You get in bed – a quilt atop four hay-stuffed grain sacks – and your mother sits on the floor beside you, her back against the wall and a candle in her lap.

“There once was a ranch hand working for a small cattle operation not far from here. When he wasn’t working the cattle the man who owned the ranch let the hand stay in a little cabin set right where the pastures met the trees. It was a good arrangement for both men concerned.

“But after a while, the owner began to notice that his hand was looking very tired and worn down during the days. He asked him what was wrong.

“‘There’s a witch that comes to me at night,’ the hand said. ‘She slips in the cabin while I’m asleep, stands at the foot of my bed and puts a curse on me so that I can’t yell or kick or even blink. Then she pulls out this bridle, fits it over my head and into my mouth, and when she does I turn into a horse. Then she gets on my back and whips and rides me around the countryside all night long.’ The hand lifted up the back of his shirt to reveal the whip marks across his back. There were hundreds, all of them deep and fresh.

“‘I tell you what,’ the rancher said. ‘How bout you and I switch places tonight. You can stay in the main house and I’ll stay out there in the cabin, just me and my friend Colt.’ The rancher patted the pistol on his hip.

“So, that night, the rancher went to sleep in the cabin. And sure enough, in the middle of the night, the door creaked open, a rush of cool air sweeping in, and an old woman appeared. The woman was whispering something, the words coming out raspy and in a language he had never heard before, and as they did the man felt the blood in his veins turn to ice so that he could not move. He could only stare in wide-eyed horror as the witch shuffled toward him and fitted the bridle over his head. Immediately he began to grow. He felt his bones stretch and reconfigure themselves, his skin expand and grow hair at every inch, his nose draw out, his hands and feet curl and harden into blocky hooves.

“The witch led the man out the doorway and into the night. There she swung atop him and, whipping him all the while, rode him galloping into the dark forest.

“After what felt like hours, they emerged at a strange house set all alone, with no roads leading to or from it, in the middle of a high meadow. Lights blared from the windows, and the sounds of a great party rumbled from inside. The witch swung off her transformed mount, tied him to a tree, and went in the house.
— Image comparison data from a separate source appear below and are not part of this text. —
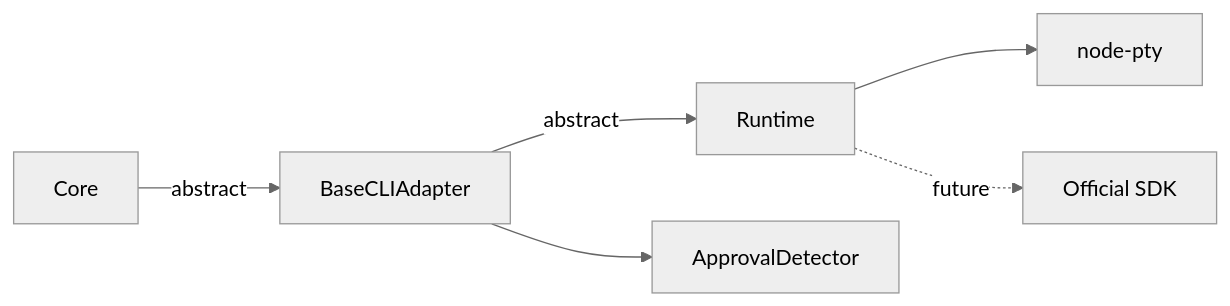
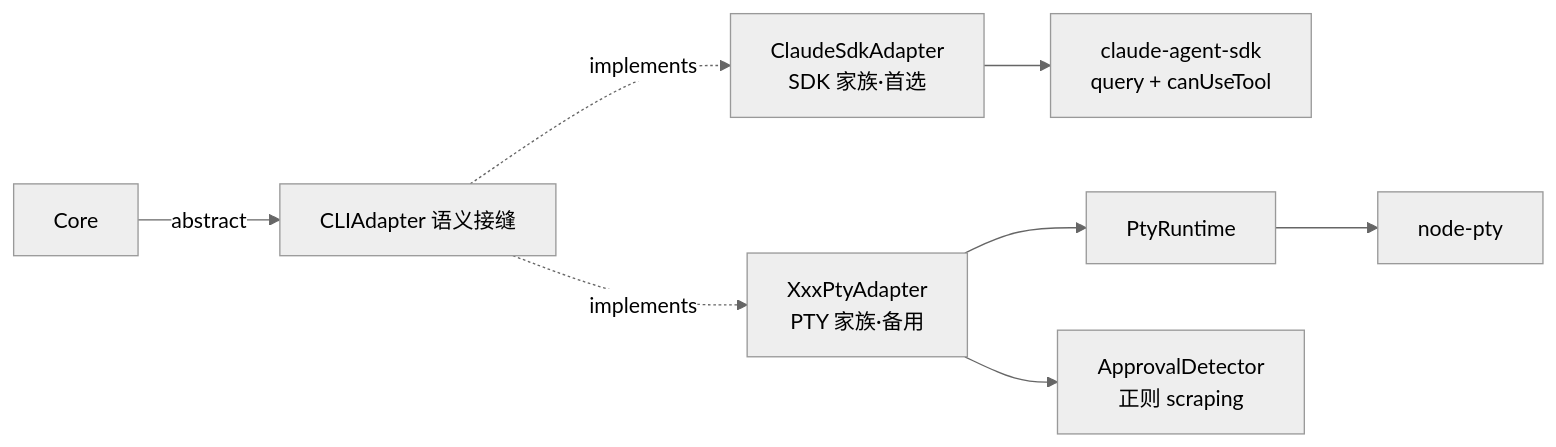
The third of 15 diagrams in docs/02-Architecture.md (ygq-future/ai-cli-hub), drawn with Mermaid (neutral theme) before and after one commit. The commit also changed other lines of this file and 7 other files, not shown here.

First line of the commit message:
docs(D11): CLIAdapter 语义接缝 + Claude 走 Agent SDK,PTY 降为备用

````diff
--- a/docs/02-Architecture.md
+++ b/docs/02-Architecture.md
@@ -191,8 +200,10 @@
 ```mermaid
 flowchart LR
-    Core -->|abstract| Adapter[BaseCLIAdapter]
-    Adapter -->|abstract| Runtime[Runtime]
+    Core -->|abstract| Adapter[CLIAdapter 语义接缝]
+    Adapter -.implements.-> SdkA[ClaudeSdkAdapter<br/>SDK 家族·首选]
+    Adapter -.implements.-> PtyA[XxxPtyAdapter<br/>PTY 家族·备用]
+    SdkA --> SDK[claude-agent-sdk<br/>query + canUseTool]
+    PtyA --> Runtime[PtyRuntime]
+    PtyA --> Detector[ApprovalDetector<br/>正则 scraping]
     Runtime --> pty[node-pty]
-    Runtime -.future.-> sdk[Official SDK]
-    Adapter --> Detector[ApprovalDetector]
 ```
````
“There the rancher stood the rest of the night, rubbing the bridle against the hard bark of the tree until his face was raw. Finally, just as the noises from inside the house had begun to die down and dawn was soon to break, the bridle ripped free and the man shrunk into his normal self.
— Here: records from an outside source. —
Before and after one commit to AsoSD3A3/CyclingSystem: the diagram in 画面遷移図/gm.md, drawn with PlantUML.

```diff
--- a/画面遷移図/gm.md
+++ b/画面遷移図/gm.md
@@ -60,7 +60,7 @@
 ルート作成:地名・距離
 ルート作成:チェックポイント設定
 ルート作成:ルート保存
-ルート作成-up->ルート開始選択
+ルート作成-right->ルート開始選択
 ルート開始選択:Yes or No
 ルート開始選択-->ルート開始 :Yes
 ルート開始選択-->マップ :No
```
“The rancher repaired the bridle and waited. The witch emerged from the house and when she approached the tree she stopped, looking about in worried confusion. It was then that the man jumped out from behind it and, just as the witch was about to speak her evil spell, forced the bit inside her mouth and latched the bridle behind her head.

“The man whipped his new mare back through the trees, across his ranch, and into town. There he met the local blacksmith and had the horse shod, then rode the horse a few more miles to a friend of his, a fellow rancher.
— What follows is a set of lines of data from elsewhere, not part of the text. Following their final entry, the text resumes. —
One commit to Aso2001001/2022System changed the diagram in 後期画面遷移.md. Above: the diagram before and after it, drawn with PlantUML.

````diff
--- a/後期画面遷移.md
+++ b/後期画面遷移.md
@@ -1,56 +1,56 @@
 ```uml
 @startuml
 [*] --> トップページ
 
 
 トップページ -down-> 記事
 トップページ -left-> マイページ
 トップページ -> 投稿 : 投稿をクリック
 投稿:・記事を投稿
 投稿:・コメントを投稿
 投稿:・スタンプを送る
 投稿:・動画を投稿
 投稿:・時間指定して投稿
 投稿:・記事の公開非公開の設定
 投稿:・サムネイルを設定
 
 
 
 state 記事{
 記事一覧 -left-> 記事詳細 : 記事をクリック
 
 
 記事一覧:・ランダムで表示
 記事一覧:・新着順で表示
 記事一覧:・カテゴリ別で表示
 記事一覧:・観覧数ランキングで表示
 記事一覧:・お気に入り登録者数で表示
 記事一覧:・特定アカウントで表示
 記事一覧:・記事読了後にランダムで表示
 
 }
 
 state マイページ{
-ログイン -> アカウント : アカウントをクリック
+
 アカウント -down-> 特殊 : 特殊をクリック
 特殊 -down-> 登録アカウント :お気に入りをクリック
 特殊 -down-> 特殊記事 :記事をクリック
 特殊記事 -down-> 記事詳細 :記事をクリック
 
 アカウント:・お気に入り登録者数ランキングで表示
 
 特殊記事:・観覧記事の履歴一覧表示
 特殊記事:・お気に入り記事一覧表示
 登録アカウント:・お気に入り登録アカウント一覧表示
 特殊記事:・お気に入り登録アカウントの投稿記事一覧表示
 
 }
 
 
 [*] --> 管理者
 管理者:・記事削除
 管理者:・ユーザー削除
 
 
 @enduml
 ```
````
“‘I’ve got a proposition for you,’ the man said to his friend. ‘You’ve got that old pinto you’ve been looking to get rid of for years, and here I’ve got this new mare who’s just a little too wild for what I have time for. What would you say to an even trade?’”

“Taking one look at the mare, the friend quickly agreed. The two swapped horses, and just as he was about to go the rancher said to his friend, ‘Like I said, she’s finicky. I wouldn’t recommend removing that bridle until she’s safe inside the stable.’”

“With that the rancher left and the friend was left alone with his new horse, feeling proud. He led her to the stables where he slipped the bridle off her face, turned around and hung it on a nail.

“And when he turned back around, there stood his wife, whip marks across her shoulders, horse shoes nailed into her bleeding hands and feet.”

Your mother holds the candle close to your face to see your reaction.

You ask her, “Did all that really happen?”

“It’s an old story. Folklore. But something true must have inspired it.”

“Are there really witches?”

“Not around here there aren’t.”

“What is the opposite of a witch?”

“The opposite? I don’t know that there is such a thing. Or else I don’t know what you mean.”

“Is The Devil the opposite of a witch?”

“The Devil is the opposite of God.”

You think about this. “Who is more powerful, God or the Devil?”

The last thing you see before your mother blows out the candle is her smile, her understanding and sympathy. In the darkness she brushes aside your bangs with her palm and kisses your forehead. “It depends on what you want, and what you are willing to do to get it.”

 

The next morning, you go to see The Devil. It’s a long walk through steep hills prickly with sage and yucca, cracked lake bottoms stained with ancient salt deposits, and an ascending forest of low brush and limbless trees standing tall and charred like spent matchsticks. There are no roads to The Devil, although many ways to go.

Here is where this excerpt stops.